Task directions
Only a number is expected in reply: the number of lines below that include the word "myArray".

Material provided: Begin

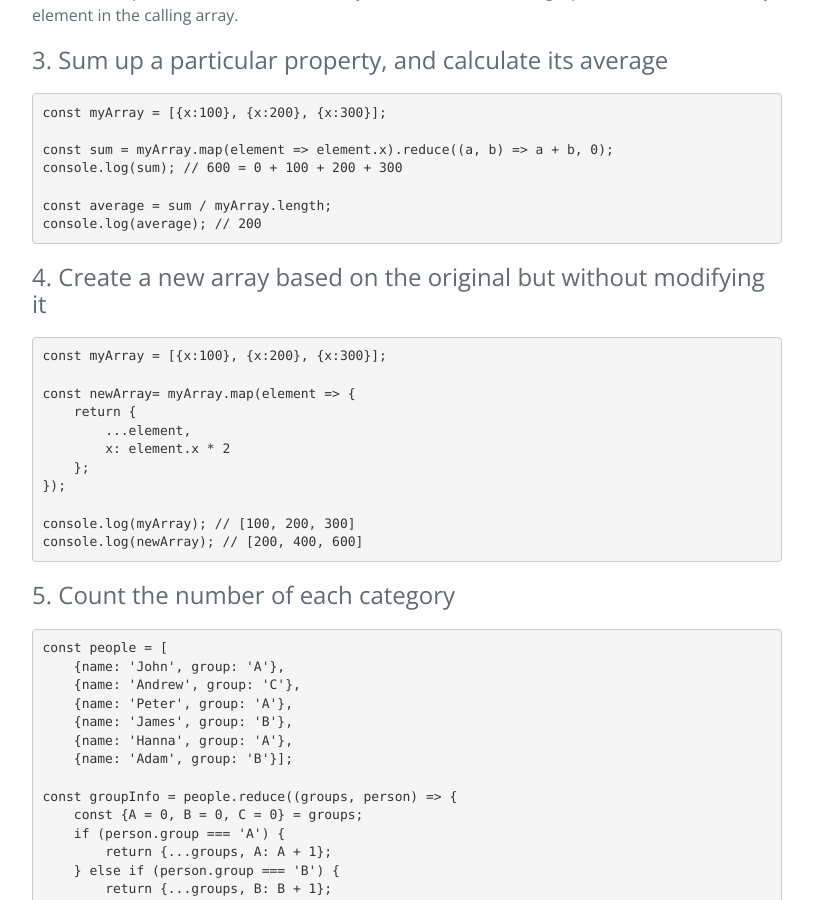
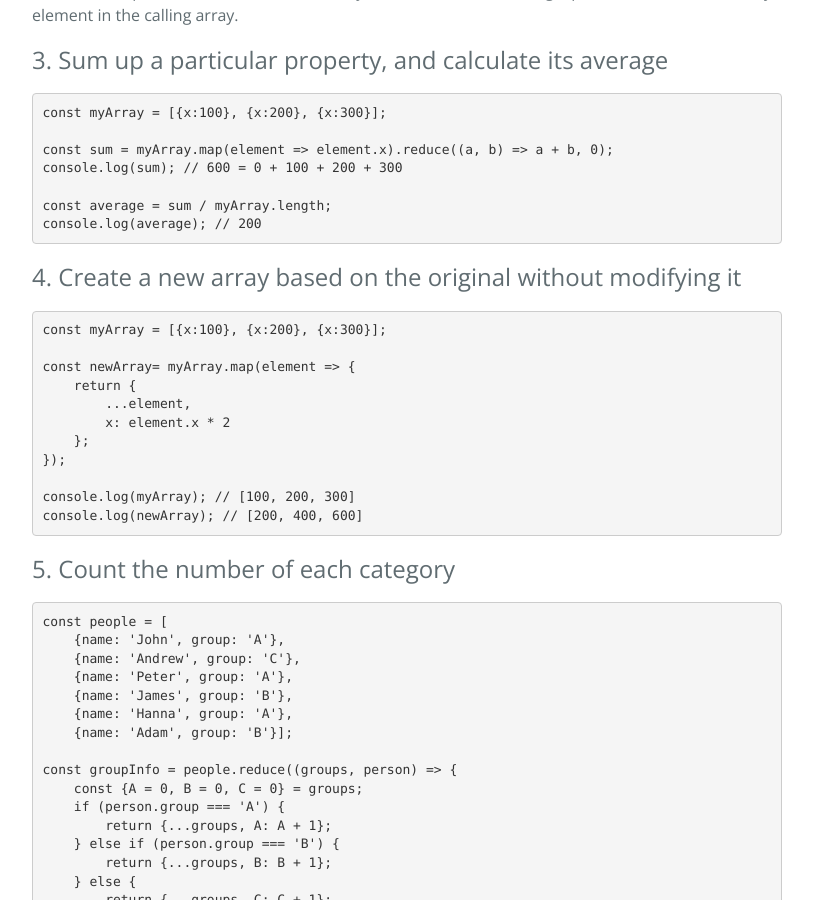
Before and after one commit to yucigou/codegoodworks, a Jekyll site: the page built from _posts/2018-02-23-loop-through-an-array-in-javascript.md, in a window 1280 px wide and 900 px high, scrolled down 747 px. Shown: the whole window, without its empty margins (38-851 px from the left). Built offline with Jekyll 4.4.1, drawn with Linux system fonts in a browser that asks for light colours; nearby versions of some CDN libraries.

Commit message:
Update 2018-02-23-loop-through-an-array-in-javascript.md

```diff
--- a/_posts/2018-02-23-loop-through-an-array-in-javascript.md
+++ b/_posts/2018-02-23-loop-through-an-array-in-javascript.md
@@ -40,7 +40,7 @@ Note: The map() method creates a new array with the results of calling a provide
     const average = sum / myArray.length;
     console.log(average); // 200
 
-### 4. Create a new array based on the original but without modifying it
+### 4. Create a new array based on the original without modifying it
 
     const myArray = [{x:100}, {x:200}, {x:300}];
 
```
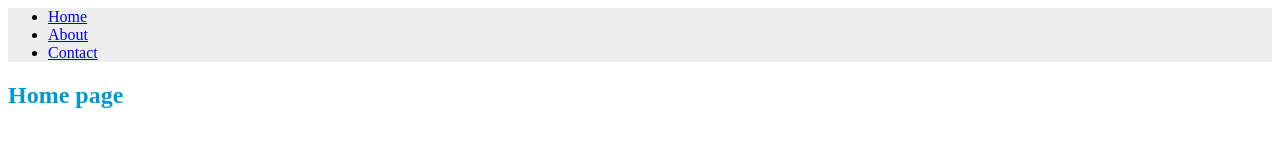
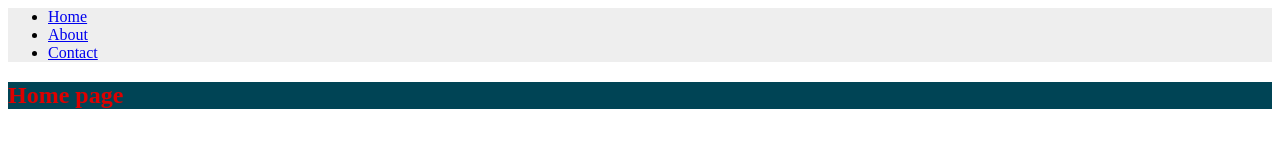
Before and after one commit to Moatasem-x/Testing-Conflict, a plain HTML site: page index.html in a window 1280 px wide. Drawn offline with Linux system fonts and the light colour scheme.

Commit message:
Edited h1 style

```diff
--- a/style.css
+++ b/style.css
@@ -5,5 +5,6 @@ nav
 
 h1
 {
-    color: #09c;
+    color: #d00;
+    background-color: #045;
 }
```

Material provided: End

Reply
2